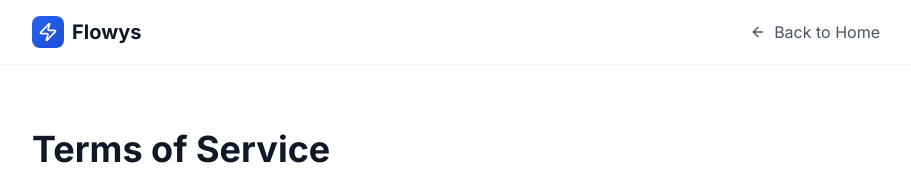
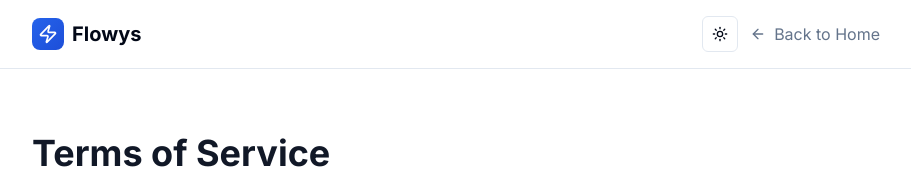
Before and after one commit to ashcbrd/flowys, a Next.js app: page /terms in a window 1280 px wide. Shown: the top 169 px of the page, without its empty margins (184-1095 px from the left). Built offline with nearby package versions, Linux system fonts and the light colour scheme.

Commit message:
feat(ui): add theme toggle in all pages

```diff
--- a/app/integrations/page.tsx
+++ b/app/integrations/page.tsx
@@ -45,6 +45,7 @@ import {
 } from "@/components/ui/dropdown-menu";
 import { Tabs, TabsContent, TabsList, TabsTrigger } from "@/components/ui/tabs";
 import { useToast } from "@/hooks/use-toast";
+import { ThemeToggle } from "@/components/ui/theme-toggle";
 import { cn } from "@/lib/utils";
 
 interface IntegrationConfig {
@@ -401,6 +402,8 @@ export default function IntegrationsPage() {
             <h1 className="text-lg font-semibold">App Integrations</h1>
           </div>
         </div>
+        <div className="flex items-center gap-3">
+          <ThemeToggle />
           <Button
             variant="outline"
             size="sm"
@@ -413,6 +416,7 @@ export default function IntegrationsPage() {
             <RefreshCw className={cn("h-4 w-4 mr-2", loading && "animate-spin")} />
             Refresh
           </Button>
+        </div>
       </header>
 
       {/* Main Content */}
--- a/app/layout.tsx
+++ b/app/layout.tsx
@@ -21,7 +21,7 @@ export default function RootLayout({
       <body className={inter.className}>
         <ThemeProvider
           attribute="class"
-          defaultTheme="system"
+          defaultTheme="light"
           enableSystem
           disableTransitionOnChange
         >
--- a/app/page.tsx
+++ b/app/page.tsx
@@ -19,6 +19,7 @@ import {
   Check,
   Sparkles,
 } from "lucide-react";
+import { ThemeToggle } from "@/components/ui/theme-toggle";
 
 // Animated pixel background component
 function PixelBackground() {
@@ -152,6 +153,7 @@ export default function LandingPage() {
             </Link>
           </div>
           <div className="flex items-center gap-4">
+            <ThemeToggle />
             <Link
               href="/workflow"
               target="_blank"
--- a/app/privacy/page.tsx
+++ b/app/privacy/page.tsx
@@ -1,11 +1,14 @@
+"use client";
+
 import Link from "next/link";
 import { Zap, ArrowLeft } from "lucide-react";
+import { ThemeToggle } from "@/components/ui/theme-toggle";
 
 export default function PrivacyPage() {
   return (
-    <div className="min-h-screen bg-white">
+    <div className="min-h-screen bg-background">
       {/* Header */}
-      <header className="border-b border-gray-100 bg-white sticky top-0 z-50">
+      <header className="border-b bg-background/80 backdrop-blur-sm sticky top-0 z-50">
         <div className="max-w-4xl mx-auto px-6 py-4 flex items-center justify-between">
           <Link href="/" className="flex items-center gap-2">
             <div className="w-8 h-8 bg-gradient-to-br from-blue-600 to-blue-700 rounded-lg flex items-center justify-center">
@@ -13,6 +16,8 @@ export default function PrivacyPage() {
             </div>
             <span className="text-xl font-bold text-gray-900">Flowys</span>
           </Link>
+          <div className="flex items-center gap-3">
+            <ThemeToggle />
             <Link
               href="/"
               className="flex items-center gap-2 text-gray-600 hover:text-gray-900 transition-colors"
@@ -20,6 +25,7 @@ export default function PrivacyPage() {
               <ArrowLeft className="w-4 h-4" />
               Back to Home
             </Link>
+          </div>
         </div>
       </header>
 
--- a/app/settings/page.tsx
+++ b/app/settings/page.tsx
@@ -42,6 +42,7 @@ import {
   type ApiKeyScope,
 } from "@/lib/api";
 import { useToast } from "@/hooks/use-toast";
+import { ThemeToggle } from "@/components/ui/theme-toggle";
 import { cn } from "@/lib/utils";
 
 const WEBHOOK_EVENTS: { value: WebhookEvent; label: string }[] = [
@@ -297,10 +298,13 @@ export default function SettingsPage() {
             <h1 className="text-lg font-semibold">Settings</h1>
           </div>
         </div>
-        <Button variant="outline" size="sm" onClick={fetchData} disabled={loading}>
-          <RefreshCw className={cn("h-4 w-4 mr-2", loading && "animate-spin")} />
-          Refresh
-        </Button>
+        <div className="flex items-center gap-3">
+          <ThemeToggle />
+          <Button variant="outline" size="sm" onClick={fetchData} disabled={loading}>
+            <RefreshCw className={cn("h-4 w-4 mr-2", loading && "animate-spin")} />
+            Refresh
+          </Button>
+        </div>
       </header>
 
       {/* Main Content */}
--- a/app/terms/page.tsx
+++ b/app/terms/page.tsx
@@ -1,25 +1,31 @@
+"use client";
+
 import Link from "next/link";
 import { Zap, ArrowLeft } from "lucide-react";
+import { ThemeToggle } from "@/components/ui/theme-toggle";
 
 export default function TermsPage() {
   return (
-    <div className="min-h-screen bg-white">
+    <div className="min-h-screen bg-background">
       {/* Header */}
-      <header className="border-b border-gray-100 bg-white sticky top-0 z-50">
+      <header className="border-b bg-background/80 backdrop-blur-sm sticky top-0 z-50">
         <div className="max-w-4xl mx-auto px-6 py-4 flex items-center justify-between">
           <Link href="/" className="flex items-center gap-2">
             <div className="w-8 h-8 bg-gradient-to-br from-blue-600 to-blue-700 rounded-lg flex items-center justify-center">
               <Zap className="w-5 h-5 text-white" />
             </div>
-            <span className="text-xl font-bold text-gray-900">Flowys</span>
+            <span className="text-xl font-bold">Flowys</span>
           </Link>
+          <div className="flex items-center gap-3">
+            <ThemeToggle />
             <Link
               href="/"
-            className="flex items-center gap-2 text-gray-600 hover:text-gray-900 transition-colors"
+              className="flex items-center gap-2 text-muted-foreground hover:text-foreground transition-colors"
             >
               <ArrowLeft className="w-4 h-4" />
               Back to Home
             </Link>
+          </div>
         </div>
       </header>
 
--- a/app/tutorial/page.tsx
+++ b/app/tutorial/page.tsx
@@ -19,6 +19,7 @@ import {
   X,
 } from "lucide-react";
 import { Button } from "@/components/ui/button";
+import { ThemeToggle } from "@/components/ui/theme-toggle";
 import { cn } from "@/lib/utils";
 
 // Tutorial steps
@@ -113,12 +114,15 @@ export default function TutorialPage() {
             <span className="text-xl font-bold">Flowys</span>
             <span className="text-sm text-muted-foreground ml-2">Tutorial</span>
           </Link>
+          <div className="flex items-center gap-3">
+            <ThemeToggle />
             <Button variant="outline" asChild>
               <Link href="/workflow">
                 Skip Tutorial
                 <X className="h-4 w-4 ml-1" />
               </Link>
             </Button>
+          </div>
         </div>
       </header>
 
```
Lines whose indentation alone changed are shown as unchanged.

+--

Go through the preceding material and copy each line that has the word "variant".

* _ANSWER BELOW_
             variant="outline"
-        <Button variant="outline" size="sm" onClick={fetchData} disabled={loading}>
+          <Button variant="outline" size="sm" onClick={fetchData} disabled={loading}>
             <Button variant="outline" asChild>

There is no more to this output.